Could you please reproduce the entries exactly, leaving out any pictures?
######
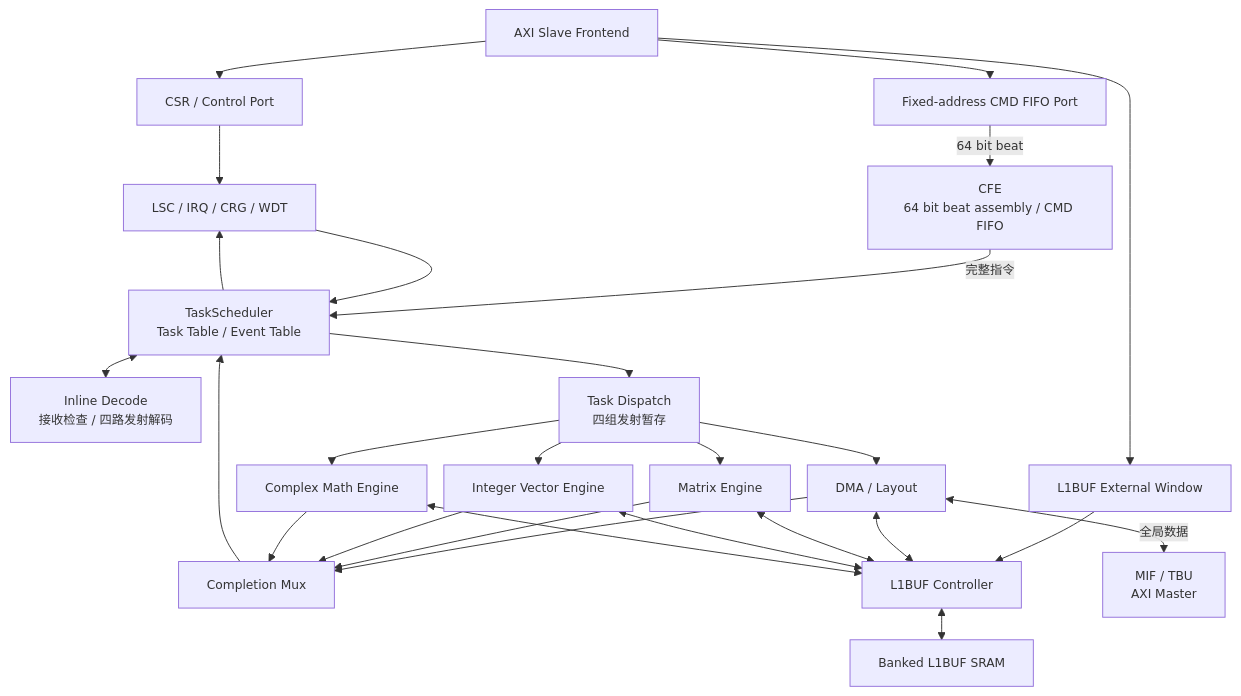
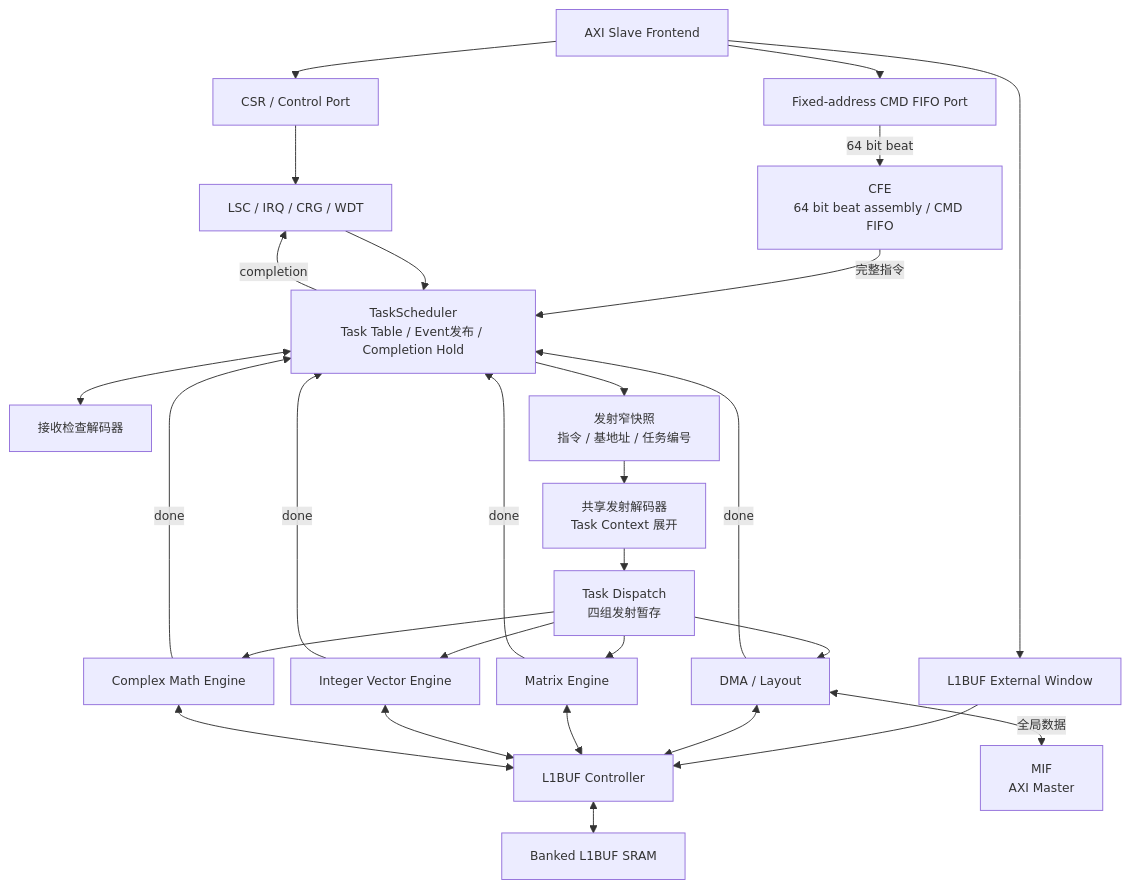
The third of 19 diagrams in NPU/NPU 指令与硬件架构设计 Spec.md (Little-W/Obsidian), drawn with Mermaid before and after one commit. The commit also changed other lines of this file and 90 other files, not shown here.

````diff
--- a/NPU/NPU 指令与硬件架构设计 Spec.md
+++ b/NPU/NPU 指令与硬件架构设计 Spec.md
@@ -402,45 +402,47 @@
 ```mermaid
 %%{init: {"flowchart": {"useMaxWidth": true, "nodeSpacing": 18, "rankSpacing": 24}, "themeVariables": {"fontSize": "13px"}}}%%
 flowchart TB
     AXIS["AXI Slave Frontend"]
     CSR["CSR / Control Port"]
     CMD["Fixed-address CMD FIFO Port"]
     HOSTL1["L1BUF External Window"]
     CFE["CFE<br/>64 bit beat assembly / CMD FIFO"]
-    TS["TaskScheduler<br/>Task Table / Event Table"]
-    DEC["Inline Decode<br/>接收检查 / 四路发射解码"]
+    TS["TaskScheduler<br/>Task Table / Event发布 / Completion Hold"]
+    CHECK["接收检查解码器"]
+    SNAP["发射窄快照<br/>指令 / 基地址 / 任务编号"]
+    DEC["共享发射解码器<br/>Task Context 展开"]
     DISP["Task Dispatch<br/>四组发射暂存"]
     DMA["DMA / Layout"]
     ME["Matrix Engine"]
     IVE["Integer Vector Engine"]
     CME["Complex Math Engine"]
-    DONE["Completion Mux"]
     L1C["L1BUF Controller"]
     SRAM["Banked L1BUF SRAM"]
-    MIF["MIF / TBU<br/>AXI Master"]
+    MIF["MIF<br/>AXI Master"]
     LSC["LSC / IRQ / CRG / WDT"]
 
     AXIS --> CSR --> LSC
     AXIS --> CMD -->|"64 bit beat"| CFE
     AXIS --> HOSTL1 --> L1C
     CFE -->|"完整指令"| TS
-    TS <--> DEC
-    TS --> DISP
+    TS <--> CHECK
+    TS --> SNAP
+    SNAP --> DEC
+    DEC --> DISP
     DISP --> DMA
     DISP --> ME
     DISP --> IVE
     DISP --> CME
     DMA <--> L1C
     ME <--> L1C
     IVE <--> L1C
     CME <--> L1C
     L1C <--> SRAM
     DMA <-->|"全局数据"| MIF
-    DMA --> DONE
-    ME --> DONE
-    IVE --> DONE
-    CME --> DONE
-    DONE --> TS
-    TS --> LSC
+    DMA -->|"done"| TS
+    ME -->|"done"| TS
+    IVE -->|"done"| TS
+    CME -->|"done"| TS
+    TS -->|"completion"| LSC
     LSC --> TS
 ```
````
######
SOLVED PROBLEM
The third of 19 diagrams in NPU/NPU 指令与硬件架构设计 Spec.md (Little-W/Obsidian), drawn with Mermaid before and after one commit. The commit also changed other lines of this file and 90 other files, not shown here.

````diff
--- a/NPU/NPU 指令与硬件架构设计 Spec.md
+++ b/NPU/NPU 指令与硬件架构设计 Spec.md
@@ -402,45 +402,47 @@
 ```mermaid
 %%{init: {"flowchart": {"useMaxWidth": true, "nodeSpacing": 18, "rankSpacing": 24}, "themeVariables": {"fontSize": "13px"}}}%%
 flowchart TB
     AXIS["AXI Slave Frontend"]
     CSR["CSR / Control Port"]
     CMD["Fixed-address CMD FIFO Port"]
     HOSTL1["L1BUF External Window"]
     CFE["CFE<br/>64 bit beat assembly / CMD FIFO"]
-    TS["TaskScheduler<br/>Task Table / Event Table"]
-    DEC["Inline Decode<br/>接收检查 / 四路发射解码"]
+    TS["TaskScheduler<br/>Task Table / Event发布 / Completion Hold"]
+    CHECK["接收检查解码器"]
+    SNAP["发射窄快照<br/>指令 / 基地址 / 任务编号"]
+    DEC["共享发射解码器<br/>Task Context 展开"]
     DISP["Task Dispatch<br/>四组发射暂存"]
     DMA["DMA / Layout"]
     ME["Matrix Engine"]
     IVE["Integer Vector Engine"]
     CME["Complex Math Engine"]
-    DONE["Completion Mux"]
     L1C["L1BUF Controller"]
     SRAM["Banked L1BUF SRAM"]
-    MIF["MIF / TBU<br/>AXI Master"]
+    MIF["MIF<br/>AXI Master"]
     LSC["LSC / IRQ / CRG / WDT"]
 
     AXIS --> CSR --> LSC
     AXIS --> CMD -->|"64 bit beat"| CFE
     AXIS --> HOSTL1 --> L1C
     CFE -->|"完整指令"| TS
-    TS <--> DEC
-    TS --> DISP
+    TS <--> CHECK
+    TS --> SNAP
+    SNAP --> DEC
+    DEC --> DISP
     DISP --> DMA
     DISP --> ME
     DISP --> IVE
     DISP --> CME
     DMA <--> L1C
     ME <--> L1C
     IVE <--> L1C
     CME <--> L1C
     L1C <--> SRAM
     DMA <-->|"全局数据"| MIF
-    DMA --> DONE
-    ME --> DONE
-    IVE --> DONE
-    CME --> DONE
-    DONE --> TS
-    TS --> LSC
+    DMA -->|"done"| TS
+    ME -->|"done"| TS
+    IVE -->|"done"| TS
+    CME -->|"done"| TS
+    TS -->|"completion"| LSC
     LSC --> TS
 ```
````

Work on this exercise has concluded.